■ The problem ■
Using the entries that follow, write out the line containing "Before and after one commit to sushvij/assignment7, a", the line containing "Also changed, not shown: parts of 83", and every line between them, exactly and nothing else.

■ Stored dataset items ■

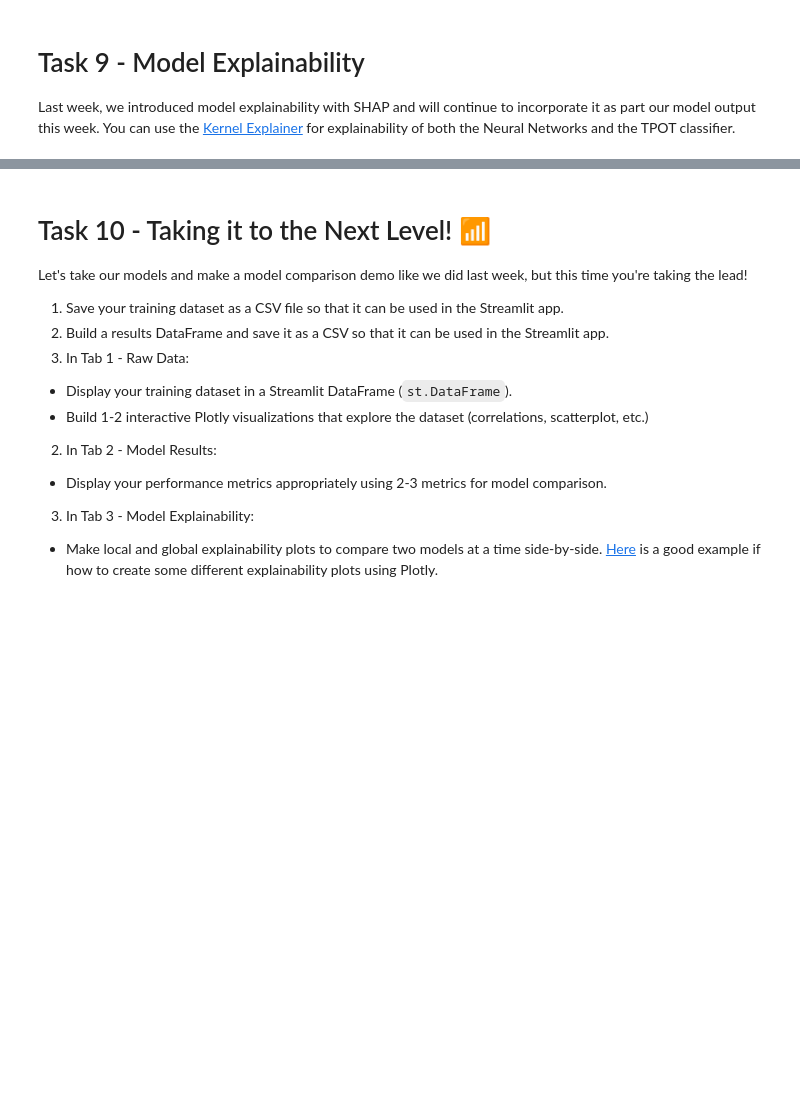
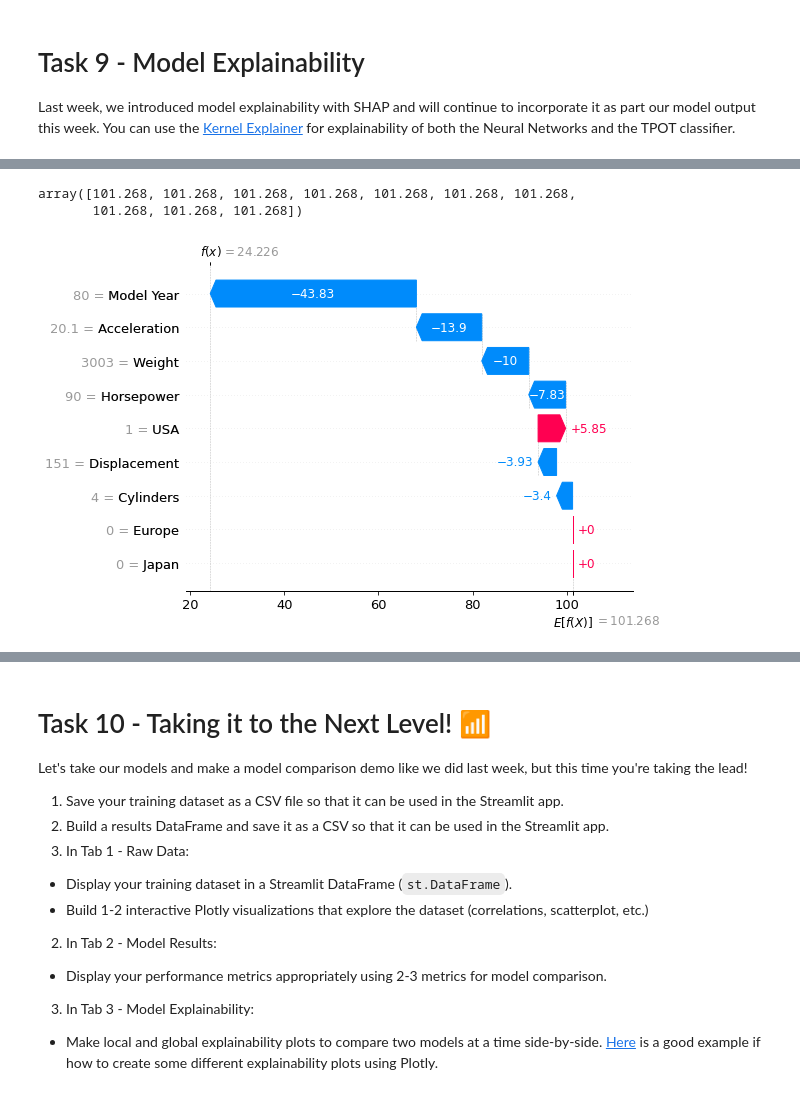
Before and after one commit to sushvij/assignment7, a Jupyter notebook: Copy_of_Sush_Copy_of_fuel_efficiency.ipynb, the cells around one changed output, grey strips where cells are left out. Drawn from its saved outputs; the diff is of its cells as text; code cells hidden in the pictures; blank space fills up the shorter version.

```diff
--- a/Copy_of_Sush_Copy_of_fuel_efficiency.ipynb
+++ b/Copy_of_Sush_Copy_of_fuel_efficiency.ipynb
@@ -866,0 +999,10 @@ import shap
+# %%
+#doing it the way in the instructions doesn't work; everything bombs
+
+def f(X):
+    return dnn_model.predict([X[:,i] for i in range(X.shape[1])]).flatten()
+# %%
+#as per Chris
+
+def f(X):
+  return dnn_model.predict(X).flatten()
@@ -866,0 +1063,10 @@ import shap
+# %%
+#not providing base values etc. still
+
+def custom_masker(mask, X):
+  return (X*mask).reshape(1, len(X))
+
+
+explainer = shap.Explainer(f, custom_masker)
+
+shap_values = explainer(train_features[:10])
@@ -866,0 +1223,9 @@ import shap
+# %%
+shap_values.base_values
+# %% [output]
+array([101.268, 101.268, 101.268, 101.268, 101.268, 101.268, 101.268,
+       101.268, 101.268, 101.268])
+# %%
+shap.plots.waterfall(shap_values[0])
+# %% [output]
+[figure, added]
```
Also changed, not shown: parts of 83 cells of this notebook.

==

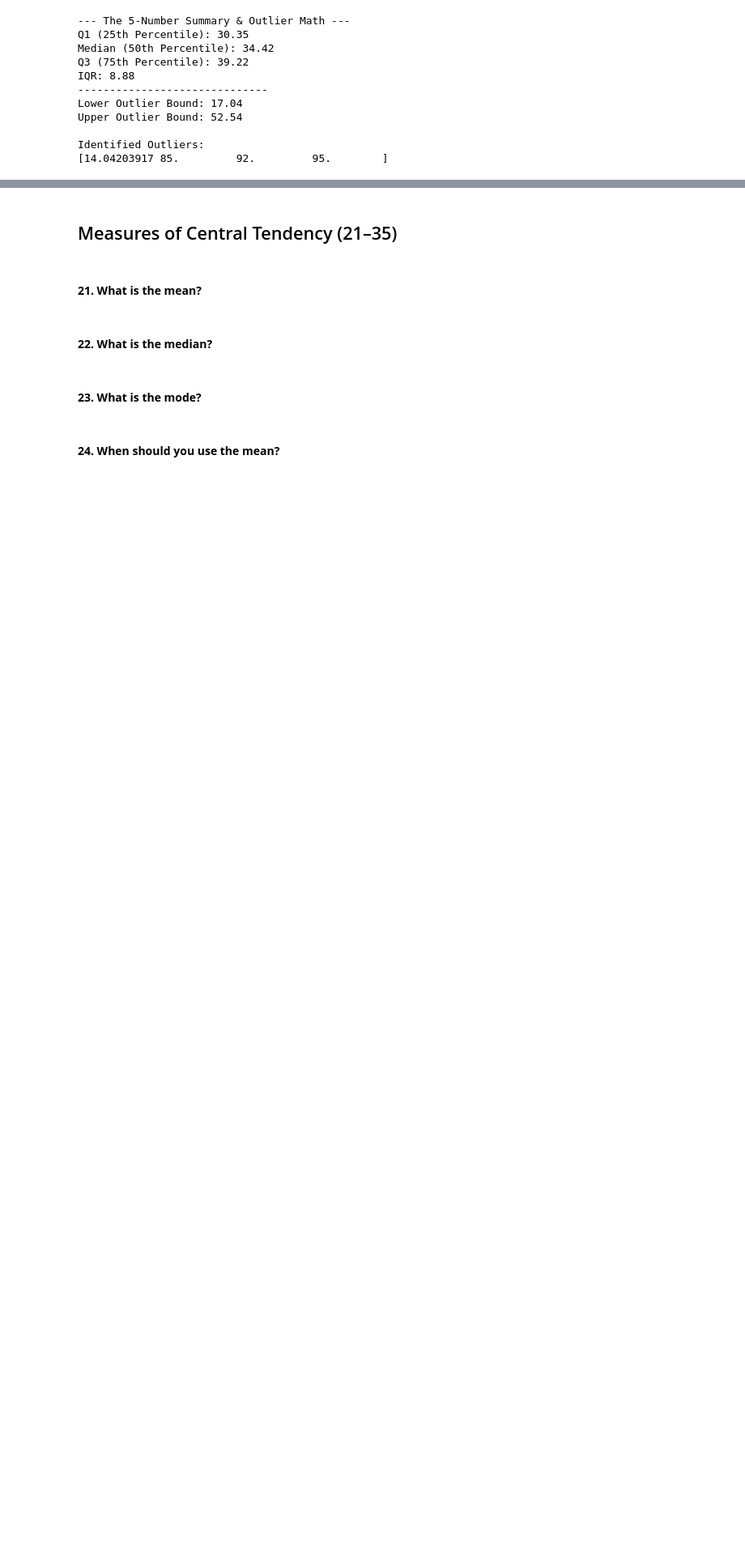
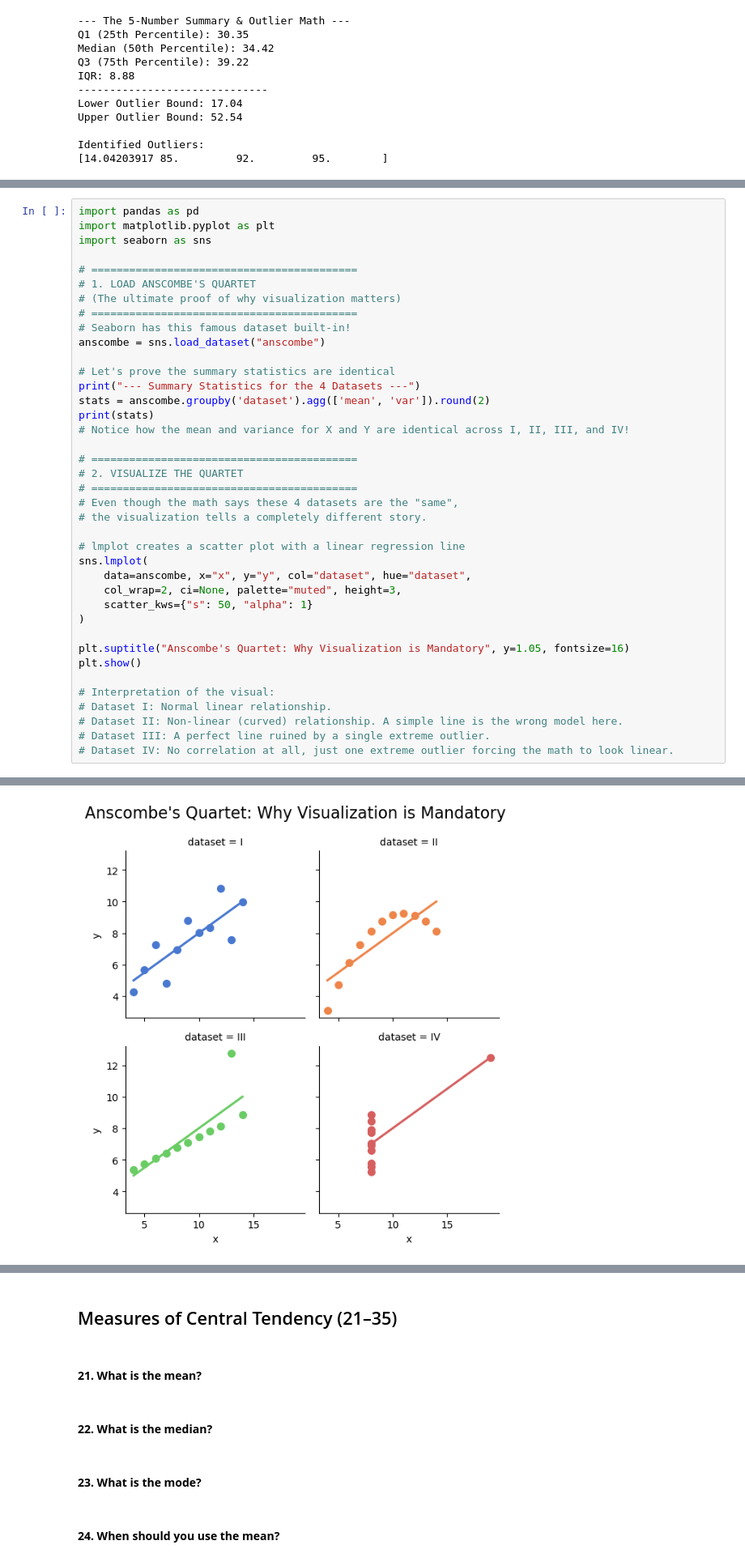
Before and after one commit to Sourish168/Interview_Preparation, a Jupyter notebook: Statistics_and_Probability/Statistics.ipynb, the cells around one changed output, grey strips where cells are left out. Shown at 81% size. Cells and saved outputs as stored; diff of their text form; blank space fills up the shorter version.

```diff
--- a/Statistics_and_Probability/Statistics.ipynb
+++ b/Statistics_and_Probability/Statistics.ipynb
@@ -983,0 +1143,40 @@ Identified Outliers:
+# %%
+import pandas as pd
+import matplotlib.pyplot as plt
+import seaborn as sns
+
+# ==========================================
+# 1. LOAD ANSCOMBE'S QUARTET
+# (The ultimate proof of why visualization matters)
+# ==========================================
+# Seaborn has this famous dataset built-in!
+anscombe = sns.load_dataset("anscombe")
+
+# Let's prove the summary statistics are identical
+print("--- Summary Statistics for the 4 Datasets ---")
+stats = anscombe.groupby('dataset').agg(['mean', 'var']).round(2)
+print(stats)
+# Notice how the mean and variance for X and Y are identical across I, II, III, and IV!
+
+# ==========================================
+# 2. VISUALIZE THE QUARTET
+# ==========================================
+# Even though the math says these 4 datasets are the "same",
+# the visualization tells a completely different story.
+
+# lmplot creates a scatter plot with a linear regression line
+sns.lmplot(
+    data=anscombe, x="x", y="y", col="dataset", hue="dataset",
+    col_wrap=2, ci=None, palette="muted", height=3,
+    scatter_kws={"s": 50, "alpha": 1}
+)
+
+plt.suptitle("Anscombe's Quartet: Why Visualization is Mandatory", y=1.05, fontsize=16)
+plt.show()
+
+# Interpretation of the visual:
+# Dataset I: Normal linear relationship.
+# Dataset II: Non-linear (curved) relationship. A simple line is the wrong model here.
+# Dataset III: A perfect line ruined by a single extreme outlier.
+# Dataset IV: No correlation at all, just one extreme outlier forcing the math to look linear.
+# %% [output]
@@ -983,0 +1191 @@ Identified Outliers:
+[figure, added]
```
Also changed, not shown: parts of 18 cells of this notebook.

---

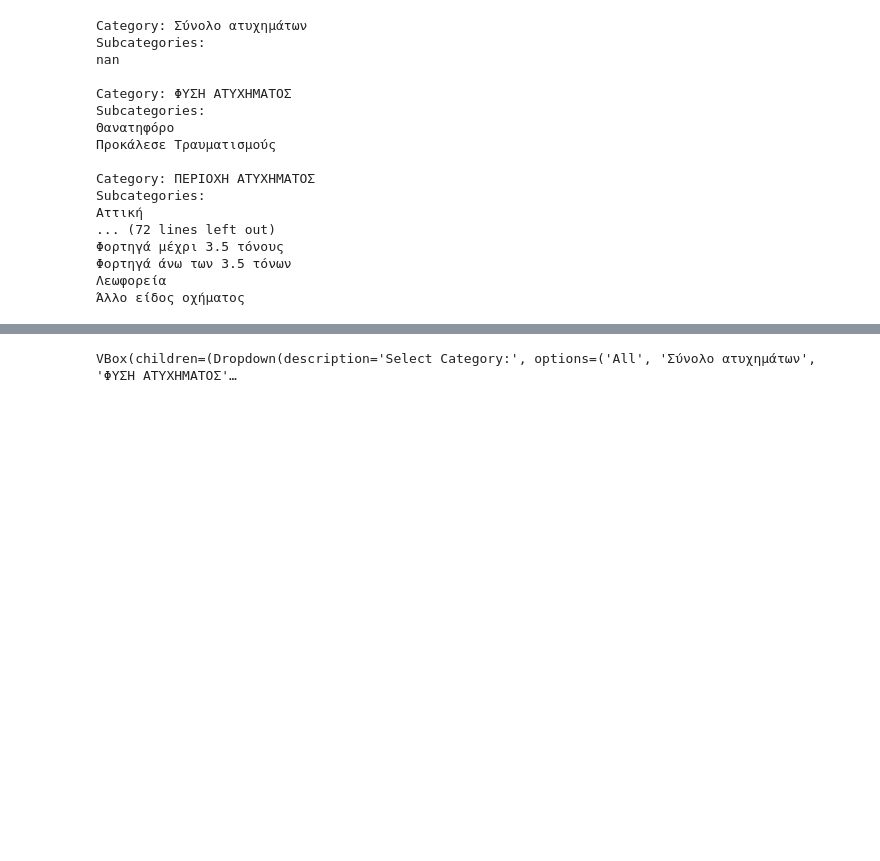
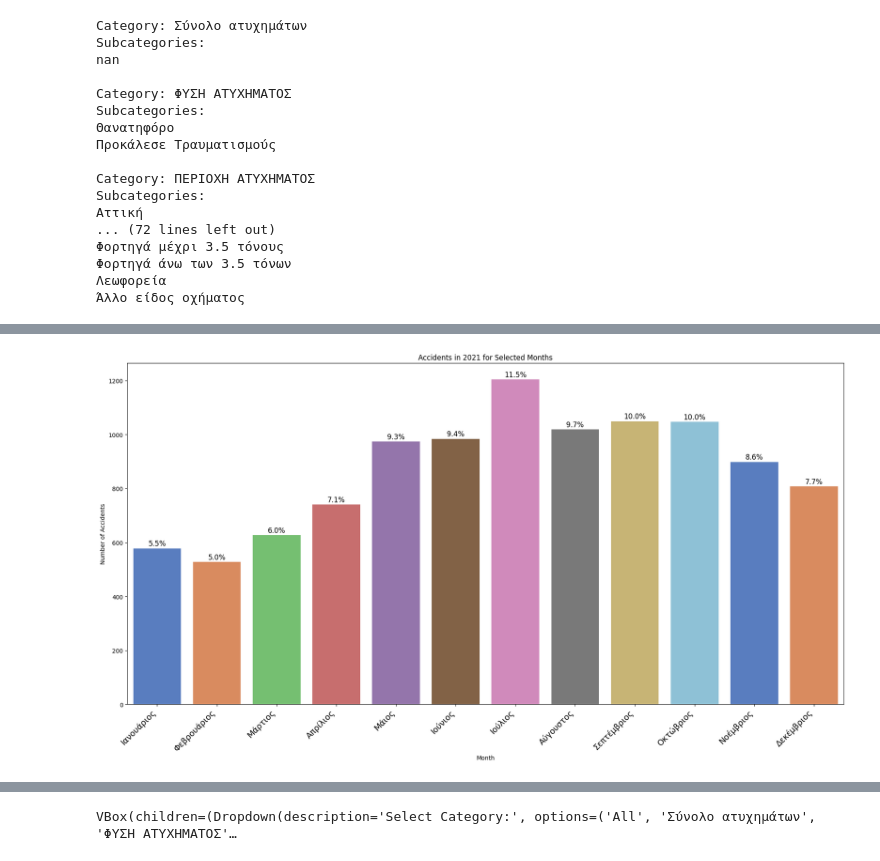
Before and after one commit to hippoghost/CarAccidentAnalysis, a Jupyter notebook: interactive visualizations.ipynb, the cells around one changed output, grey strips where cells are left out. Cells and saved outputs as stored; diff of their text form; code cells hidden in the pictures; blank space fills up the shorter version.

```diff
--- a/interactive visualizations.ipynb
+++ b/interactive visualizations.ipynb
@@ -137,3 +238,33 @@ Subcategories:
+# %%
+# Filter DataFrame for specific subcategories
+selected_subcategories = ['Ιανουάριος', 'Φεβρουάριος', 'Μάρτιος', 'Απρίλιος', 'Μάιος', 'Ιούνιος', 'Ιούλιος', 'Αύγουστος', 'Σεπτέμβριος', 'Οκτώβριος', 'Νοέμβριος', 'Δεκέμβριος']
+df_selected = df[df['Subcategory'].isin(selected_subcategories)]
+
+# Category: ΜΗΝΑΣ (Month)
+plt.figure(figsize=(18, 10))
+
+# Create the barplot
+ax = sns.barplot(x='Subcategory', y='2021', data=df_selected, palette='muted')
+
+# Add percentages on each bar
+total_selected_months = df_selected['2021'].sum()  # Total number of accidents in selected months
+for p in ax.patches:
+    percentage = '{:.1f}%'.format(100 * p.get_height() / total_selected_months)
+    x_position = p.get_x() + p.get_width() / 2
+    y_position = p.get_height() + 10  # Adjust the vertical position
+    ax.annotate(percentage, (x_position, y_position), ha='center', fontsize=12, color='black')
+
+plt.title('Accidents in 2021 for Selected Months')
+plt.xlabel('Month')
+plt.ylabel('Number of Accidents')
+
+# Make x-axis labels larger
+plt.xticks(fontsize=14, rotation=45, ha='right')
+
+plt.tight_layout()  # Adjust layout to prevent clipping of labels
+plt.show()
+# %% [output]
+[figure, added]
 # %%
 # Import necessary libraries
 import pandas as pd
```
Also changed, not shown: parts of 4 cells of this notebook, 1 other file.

■ Solution to the exercise ■
Before and after one commit to sushvij/assignment7, a Jupyter notebook: Copy_of_Sush_Copy_of_fuel_efficiency.ipynb, the cells around one changed output, grey strips where cells are left out. Drawn from its saved outputs; the diff is of its cells as text; code cells hidden in the pictures; blank space fills up the shorter version.

```diff
--- a/Copy_of_Sush_Copy_of_fuel_efficiency.ipynb
+++ b/Copy_of_Sush_Copy_of_fuel_efficiency.ipynb
@@ -866,0 +999,10 @@ import shap
+# %%
+#doing it the way in the instructions doesn't work; everything bombs
+
+def f(X):
+    return dnn_model.predict([X[:,i] for i in range(X.shape[1])]).flatten()
+# %%
+#as per Chris
+
+def f(X):
+  return dnn_model.predict(X).flatten()
@@ -866,0 +1063,10 @@ import shap
+# %%
+#not providing base values etc. still
+
+def custom_masker(mask, X):
+  return (X*mask).reshape(1, len(X))
+
+
+explainer = shap.Explainer(f, custom_masker)
+
+shap_values = explainer(train_features[:10])
@@ -866,0 +1223,9 @@ import shap
+# %%
+shap_values.base_values
+# %% [output]
+array([101.268, 101.268, 101.268, 101.268, 101.268, 101.268, 101.268,
+       101.268, 101.268, 101.268])
+# %%
+shap.plots.waterfall(shap_values[0])
+# %% [output]
+[figure, added]
```
Also changed, not shown: parts of 83 cells of this notebook.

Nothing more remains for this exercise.